PROVIDED DATA below:
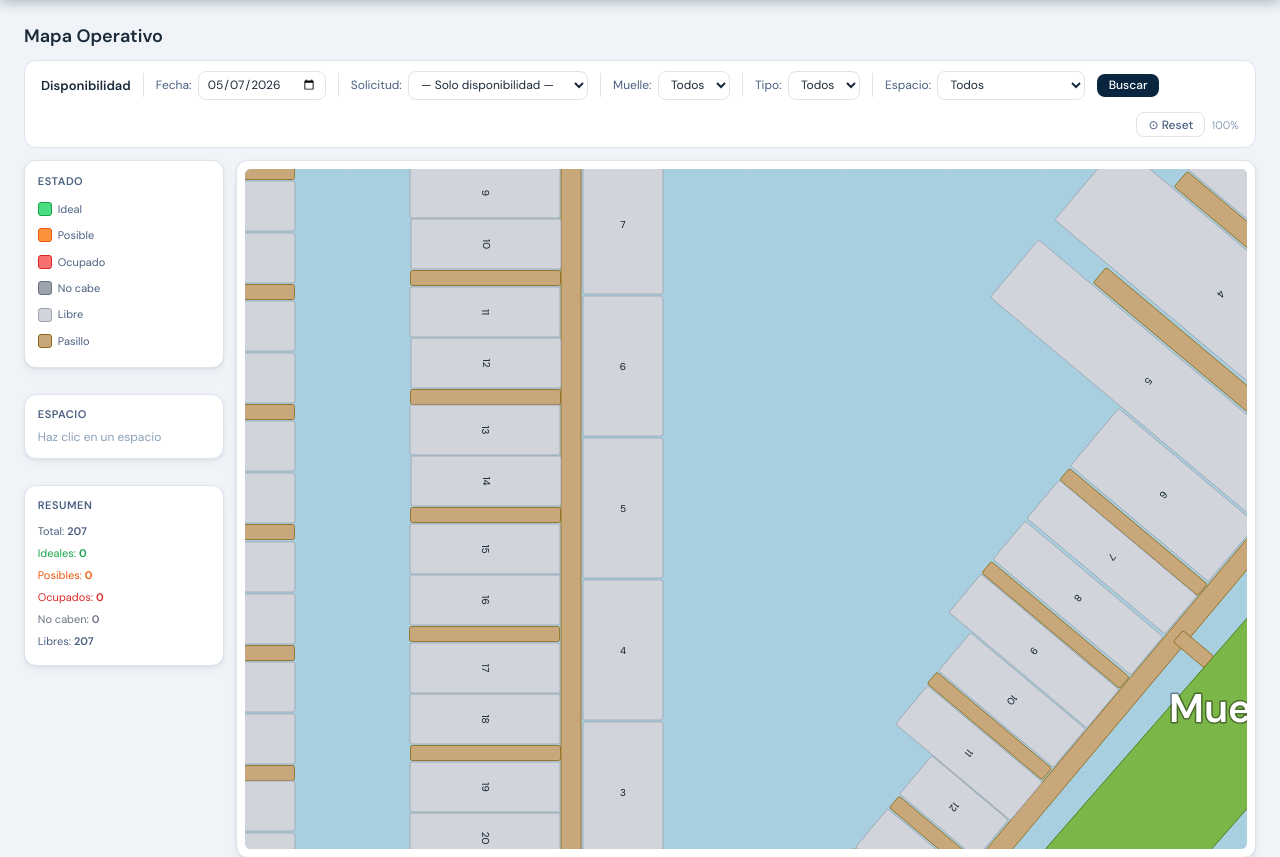
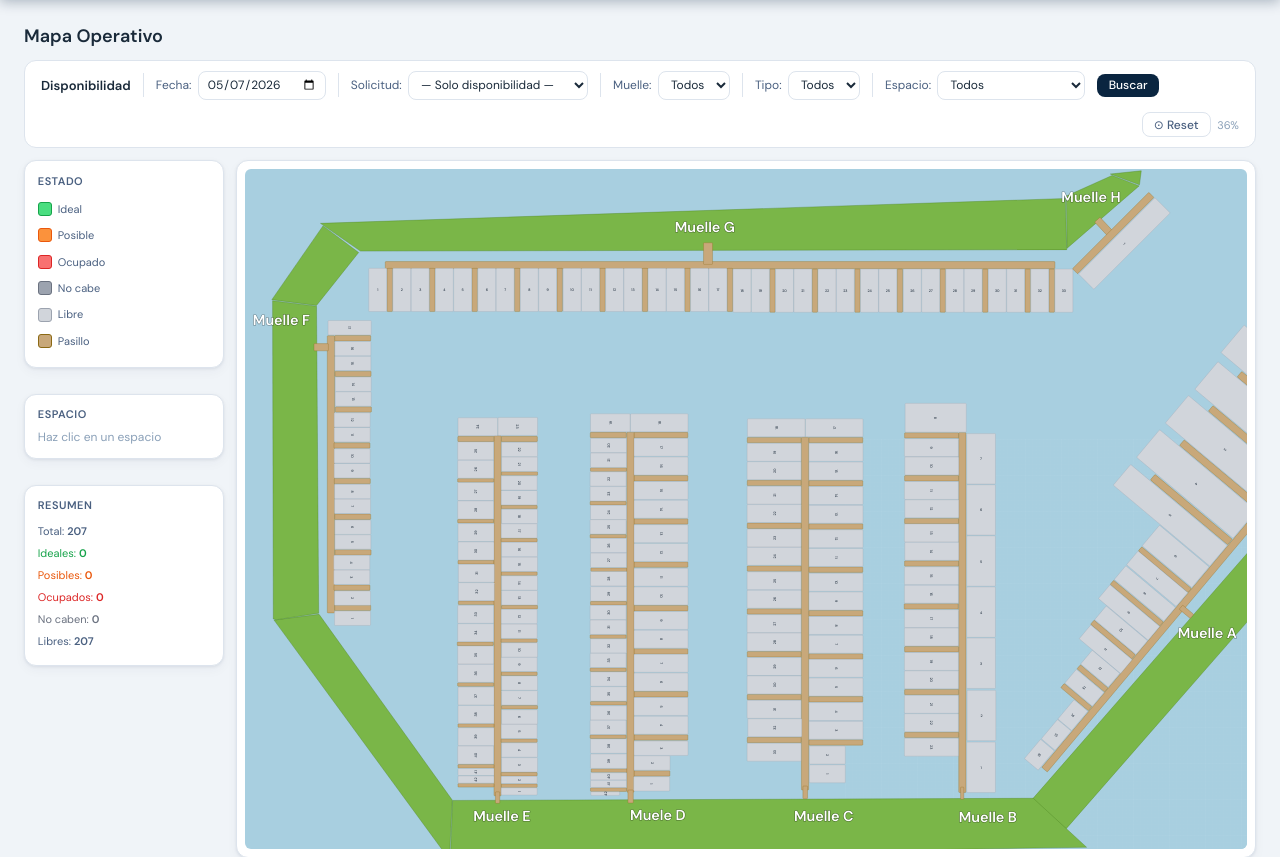
Before and after one commit to eimymuz/MARE-proyecto, a Django app: page /mapa/ in a window 1280 px wide. Shown: the part 62-919 px from the top of the page. Run offline with Django 5.2, Linux system fonts and the light colour scheme; the visitor is signed in with stand-in values (Sample User, id 1); data comes from the database, SQL or seed files in the repository; data that the repository does not hold is empty.

Commit message:
fix: ajustar valores iniciales de la vista del mapa y aplicar transformación al cargar el mapa

```diff
--- a/templates/mapa/mapa_component.html
+++ b/templates/mapa/mapa_component.html
@@ -154,7 +154,7 @@ const layerT    = document.getElementById('mapa-layer-tierra');
 const layerE    = document.getElementById('mapa-layer-espacios');
 const layerL    = document.getElementById('mapa-layer-labels');
 
-let vx=0, vy=0, vscale=1;
+let vx=600, vy=270, vscale=0.36;
 let panning=false, panStart=null, panOrigin=null, spaceDown=false;
 let espaciosData=[], espaciosSeleccionados=new Set(), solicitudActiva=null;
 let filtroMuelle='', filtroTipo='', filtroTamano='';
@@ -165,7 +165,7 @@ function applyTransform(){
   svg.style.transformOrigin='0 0';
   if(!READONLY) document.getElementById('mapa-zoom-label').textContent=Math.round(vscale*100)+'%';
 }
-window.mapaResetView=function(){ vx=0;vy=0;vscale=1;applyTransform(); };
+window.mapaResetView=function(){ vx=600;vy=270;vscale=0.36;applyTransform(); };
 
 container.addEventListener('wheel',ev=>{
   ev.preventDefault();
@@ -554,6 +554,7 @@ if(!READONLY){
   cargarSolicitudes();
 }
 cargarMapa();
+applyTransform();
 
 })();
 </script>
```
End of PROVIDED DATA.
TASK INSTRUCTIONS: Write the number of lines in the data above that contain "document", adding no other words.

REPLY: 4